▶ [Task requirements]
Return, from the material below, each line in which "github" occurs.

▶ [Source records]
==*==

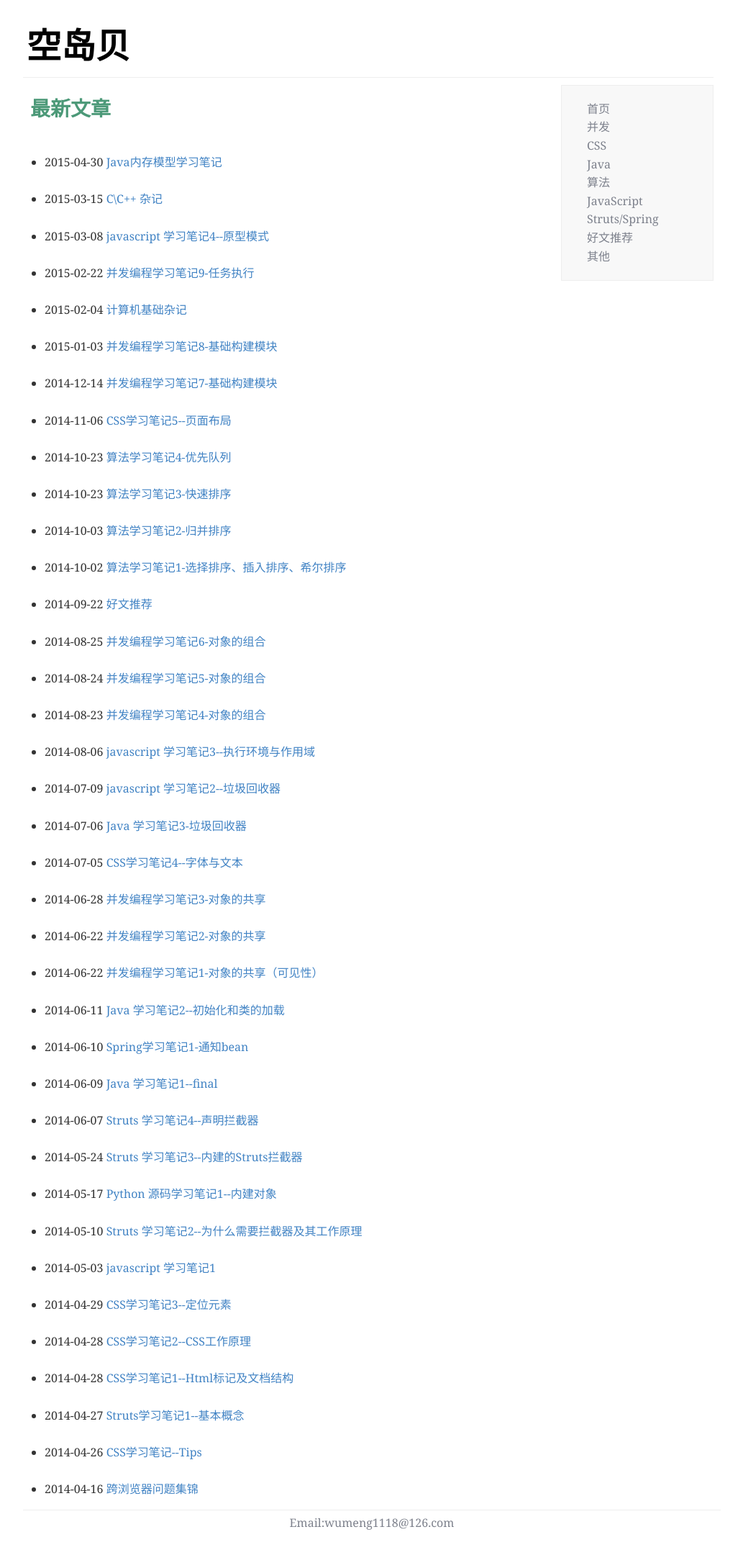
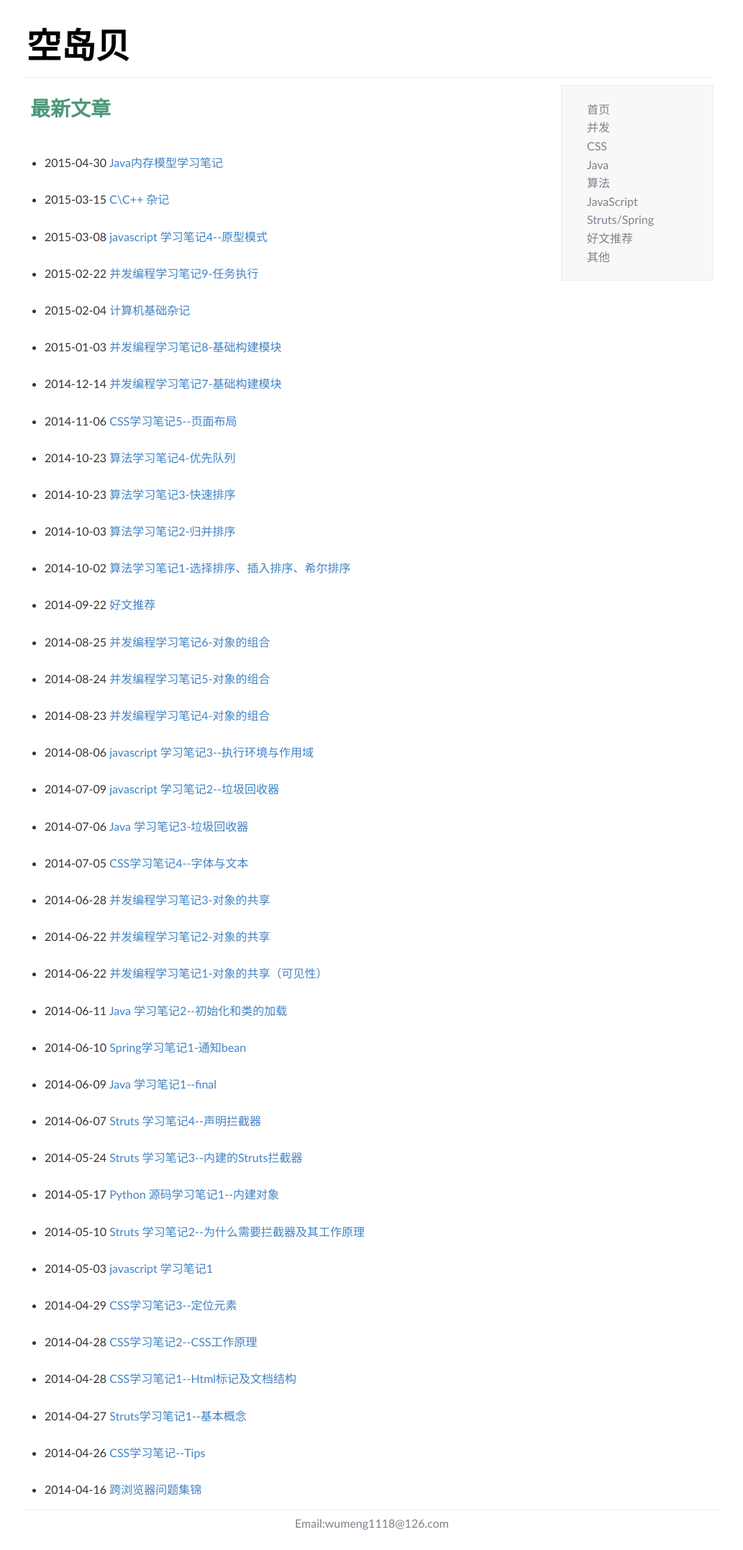
Before and after one commit to Qing-Shuang/Bird, a Jekyll site: the page built from index.html, in a window 1280 px wide. Shown: the whole page at 72% size, without its empty margins (128-1161 px from the left). Built offline with Jekyll 4.4.1, drawn with Linux system fonts in a browser that asks for light colours; Markdown is read by kramdown in place of the engine named in the settings; the list of posts is cut into pages by our own code.

Commit message:
Update markdownpad-github.css

```diff
--- a/css/markdownpad-github.css
+++ b/css/markdownpad-github.css
@@ -21,8 +21,8 @@ html{
 =============================================================================*/
 
 body {
-  /*font-family: "Trebuchet MS", Georgia, "Times New Roman", Times, Helvetica, arial, freesans, clean, sans-serif;*/
-  font-family: Georgia, Helvetica, arial, freesans, clean, sans-serif;
+  font-family: "Trebuchet MS", Georgia, "Times New Roman", Times, Helvetica, arial, freesans, clean, sans-serif;
+  /*font-family: Georgia, Helvetica, arial, freesans, clean, sans-serif;*/
   font-size: 16px;
   line-height: 1.6;
   color: #333;
```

==*==

▶ [Answer to this task]
Update markdownpad-github.css
--- a/css/markdownpad-github.css
+++ b/css/markdownpad-github.css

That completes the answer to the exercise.